■ **What the task asks**: Your response must be made up of each line in the data below that contains the string "dolor".

■ **Source material**:
================================

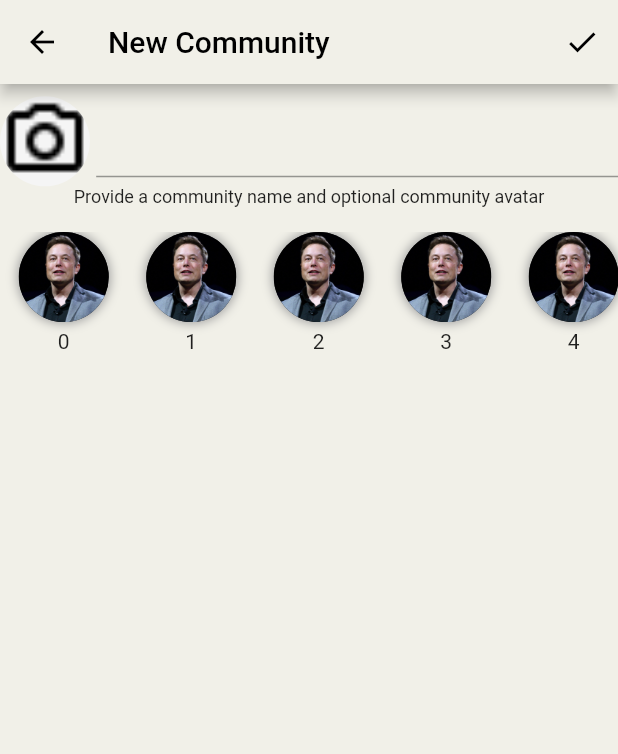
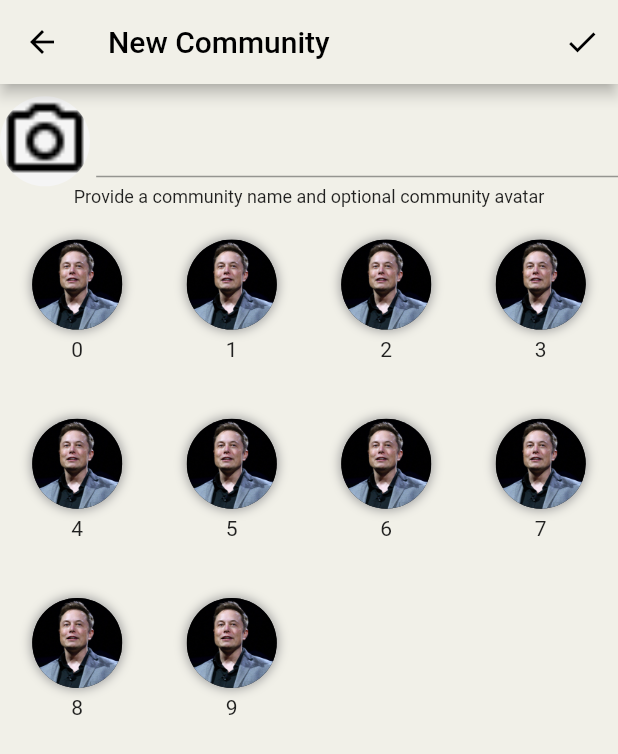
Before and after one commit to imshivamdwivedi/Buddy, a Flutter app: the CommunityIntialInfoCreateScreen screen opened by its route, on a phone screen of 412 x 824 dp. Shown: the top 754 px of the screen. Run offline on Flutter 3.47's test engine with Material 2 defaults, Android fonts, the phone set to English and light mode, and no system bars; our stand-ins replace another_flushbar, firebase_auth, firebase_core, firebase_database, flutter_spinkit, flutter_svg and 5 more; missing offline and left inert: syncfusion_flutter_core; accounts and stored records are empty; statements that could not run were skipped.

Commit message:
modified communityIntialInfoScreen

```diff
--- a/lib/chat/group/screens/community_intial_info_screen.dart
+++ b/lib/chat/group/screens/community_intial_info_screen.dart
@@ -31,7 +31,8 @@ class _CommunityIntialInfoCreateScreenState
               ))
         ],
       ),
-      body: Container(
+      body: SingleChildScrollView(
+        child: Container(
           margin: EdgeInsets.symmetric(vertical: size.height * 0.01),
           child: Column(
             children: [
@@ -73,14 +74,20 @@ class _CommunityIntialInfoCreateScreenState
                 children: [
                   Flexible(
                     child: SizedBox(
-                    height: MediaQuery.of(context).size.width * 0.3,
-                    child: ListView.builder(
+                      height: MediaQuery.of(context).size.height * 0.7,
+                      child: GridView.builder(
+                          gridDelegate:
+                              SliverGridDelegateWithFixedCrossAxisCount(
+                            crossAxisCount: 4,
+                            childAspectRatio: 1.8 / 2,
+                            crossAxisSpacing: 0,
+                            mainAxisSpacing: 5,
+                          ),
                           shrinkWrap: true,
-                        scrollDirection: Axis.horizontal,
                           itemCount: 10,
                           itemBuilder: (BuildContext context, int index) {
                             return Container(
-                              width: 85,
+                                margin: EdgeInsets.symmetric(vertical: 5),
                                 child: Column(
                                   children: [
                                     Container(
@@ -95,8 +102,8 @@ class _CommunityIntialInfoCreateScreenState
                                       ),
                                       child: CircleAvatar(
                                         radius: 30,
-                                      backgroundImage:
-                                          AssetImage('assets/images/elon.jpg'),
+                                        backgroundImage: AssetImage(
+                                            'assets/images/elon.jpg'),
                                       ),
                                     ),
                                     SizedBox(
@@ -109,8 +116,9 @@ class _CommunityIntialInfoCreateScreenState
                     ),
                   )
                 ],
-            )
+              ),
             ],
+          ),
         ),
       ),
     );
```
Lines whose indentation alone changed are shown as unchanged.
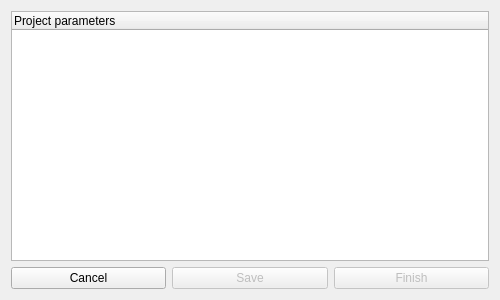
Qt form gui/ui_files/projectfilepopup.ui (OSUDSL/pydre) before a commit.
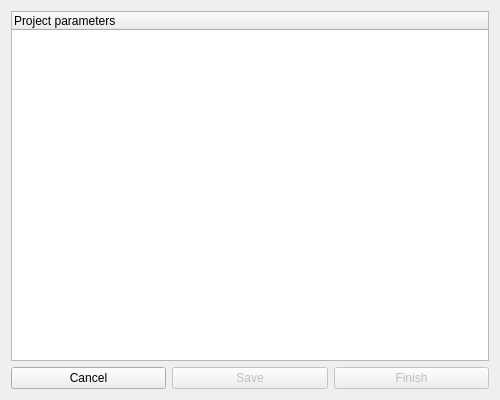
The same form after that commit.

Commit message: Increased height of the project file editor

```diff
--- a/gui/ui_files/projectfilepopup.ui
+++ b/gui/ui_files/projectfilepopup.ui
@@ -7,7 +7,7 @@
     <x>0</x>
     <y>0</y>
     <width>500</width>
-    <height>300</height>
+    <height>400</height>
    </rect>
   </property>
   <property name="windowTitle">
```
The commit also changes 1 other file.
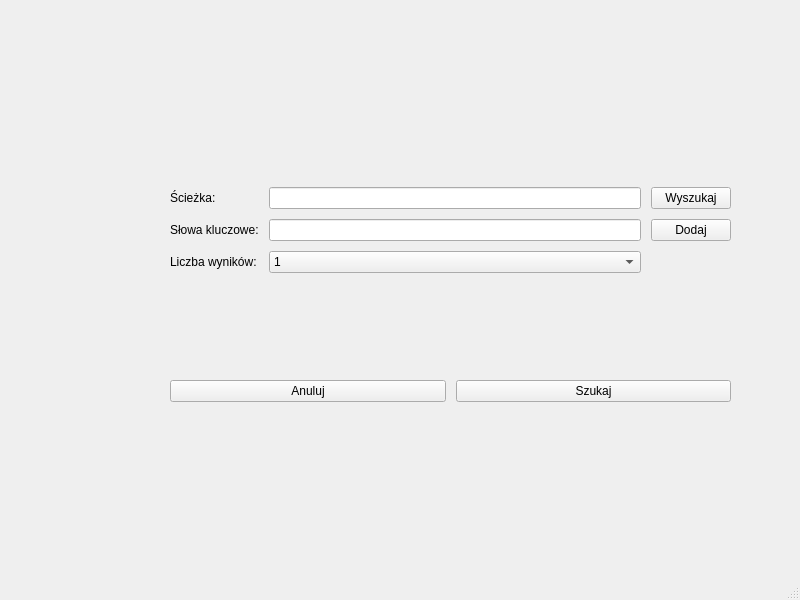
The window that main_window.ui (Dominoday2017/FileBrowser) describes before a commit, drawn with Qt 5.
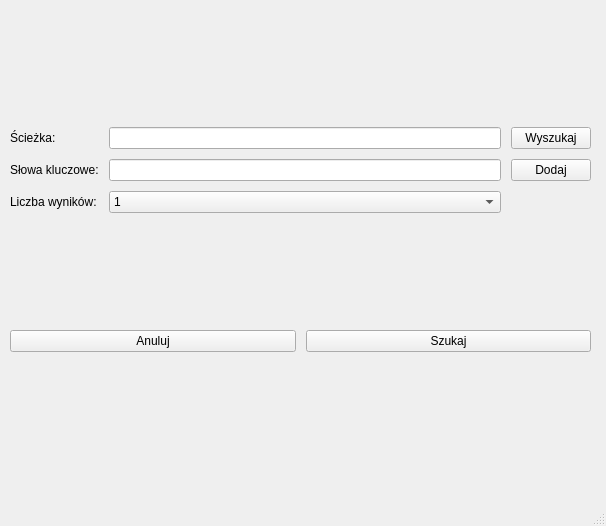
The same window after the commit.

Commit message: Implemented add keywords functionality. Preparing to merge with file_operations branch

```diff
--- a/main_window.ui
+++ b/main_window.ui
@@ -6,8 +6,8 @@
    <rect>
     <x>0</x>
     <y>0</y>
-    <width>800</width>
-    <height>600</height>
+    <width>606</width>
+    <height>526</height>
    </rect>
   </property>
   <property name="windowTitle">
@@ -17,10 +17,10 @@
    <widget class="QWidget" name="verticalLayoutWidget">
     <property name="geometry">
      <rect>
-      <x>170</x>
-      <y>80</y>
-      <width>561</width>
-      <height>431</height>
+      <x>10</x>
+      <y>10</y>
+      <width>581</width>
+      <height>461</height>
      </rect>
     </property>
     <layout class="QVBoxLayout" name="verticalLayout">
```
Left out of the diff: 2 changed lines with no effect on the pictures. The commit also changes 2 other files.
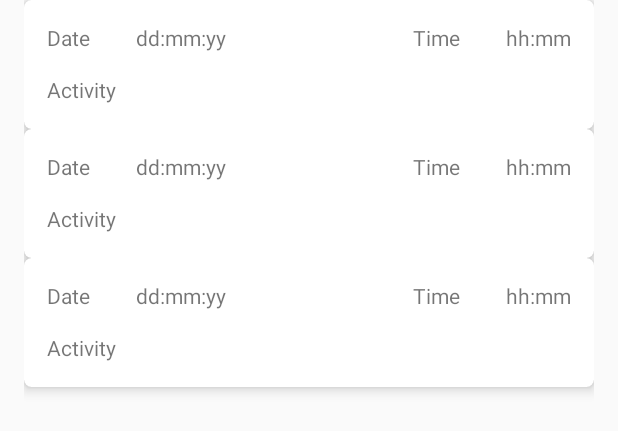
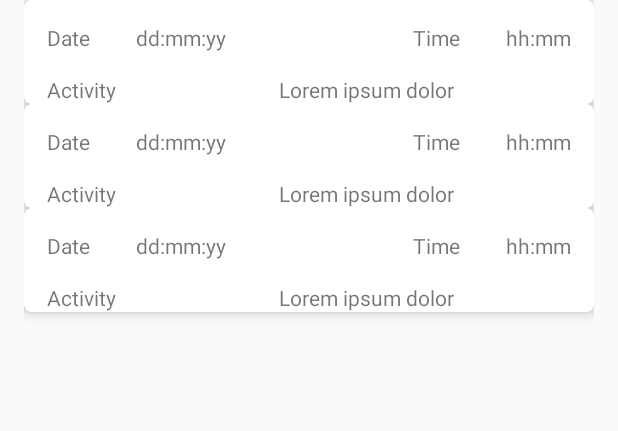
Before and after one commit to christianmaierger/drm-notes-android-app, an Android app: the layout fragment_entry_list.xml on its own in the app's theme, with its tools: preview values and no code run, on a phone screen of 412 x 824 dp. Shown: the top 431 px of the screen. Run offline under Robolectric (Android 15) with nearby library versions, the light colour scheme and no system bars.

```diff
--- a/app/src/main/java/com/example/drmapp/MainActivity.java
+++ b/app/src/main/java/com/example/drmapp/MainActivity.java
@@ -5,7 +5,7 @@ import android.view.View;
 import android.view.Menu;
 
 import com.example.drmapp.ui.EntryRecViewAdapter;
-import com.example.drmapp.ui.dummy.Entry;
+import com.example.drmapp.ui.entry.Entry;
 import com.google.android.material.floatingactionbutton.FloatingActionButton;
 import com.google.android.material.snackbar.Snackbar;
 import com.google.android.material.navigation.NavigationView;
--- a/app/src/main/java/com/example/drmapp/ui/EntryRecViewAdapter.java
+++ b/app/src/main/java/com/example/drmapp/ui/EntryRecViewAdapter.java
@@ -6,10 +6,9 @@ import android.view.LayoutInflater;
 import android.view.View;
 import android.view.ViewGroup;
 import android.widget.RelativeLayout;
-import android.widget.TextView;
 
 import com.example.drmapp.R;
-import com.example.drmapp.ui.dummy.Entry;
+import com.example.drmapp.ui.entry.Entry;
 
 import java.util.ArrayList;
 
--- a/app/src/main/res/layout/fragment_entry_list_item.xml
+++ b/app/src/main/res/layout/fragment_entry_list_item.xml
@@ -290,7 +290,7 @@
                     />
 
         <androidx.constraintlayout.widget.Barrier
-            android:layout_width="wrap_content"
+            android:layout_width="match_parent"
             android:id="@+id/Barrier1"
             android:layout_height="wrap_content"
             app:barrierDirection="top"
@@ -312,20 +312,36 @@
 
         <TextView
             android:id="@+id/ContentActivity"
-            android:text="Lorem ipsum dolor sit amet, consectetuer adipiscing elit, sed diam nonummy nibh euismod tincidunt ut laoreet dolore magna aliquam erat volutpat"
             android:layout_width="wrap_content"
             android:layout_height="wrap_content"
-            app:layout_constraintStart_toEndOf="@id/guideline1"
-            app:layout_constraintTop_toBottomOf="@id/Barrier1" />
+            android:paddingStart="15dp"
+            android:paddingLeft="15dp"
+            android:paddingTop="15dp"
+            android:paddingEnd="15dp"
+            android:text="Lorem ipsum dolor"
+            app:layout_constraintEnd_toEndOf="parent"
+            app:layout_constraintStart_toEndOf="@+id/txtActivity"
+            app:layout_constraintTop_toBottomOf="@id/Barrier1"
+           />
 
 
-        <androidx.constraintlayout.widget.Guideline
-            android:id="@+id/guideline1"
+        <androidx.constraintlayout.widget.Barrier
+            android:id="@+id/Barrier3"
+            android:visibility="visible"
             android:layout_width="wrap_content"
             android:layout_height="wrap_content"
-            android:orientation="vertical"
-            android:visibility="visible"
-            app:layout_constraintStart_toStartOf="parent" />
+            app:barrierDirection="left"
+            app:layout_constraintLeft_toRightOf="@id/contentDate"/>
+
+
+
+        <androidx.constraintlayout.widget.Barrier
+            android:id="@+id/Barrier2"
+            android:layout_width="match_parent"
+            android:layout_height="wrap_content"
+            app:barrierDirection="top"
+            app:layout_constraintTop_toBottomOf="@id/ContentActivity"
+            android:visibility="visible"/>
 
 
     </androidx.constraintlayout.widget.ConstraintLayout>
```
Also changed, not shown: app/src/main/java/com/example/drmapp/ui/entry/Entry.java (renamed from app/src/main/java/com/example/drmapp/ui/dummy/Entry.java, +1 -6 lines).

================================

■ **Result of this exercise**:
-            android:text="Lorem ipsum dolor sit amet, consectetuer adipiscing elit, sed diam nonummy nibh euismod tincidunt ut laoreet dolore magna aliquam erat volutpat"
+            android:text="Lorem ipsum dolor"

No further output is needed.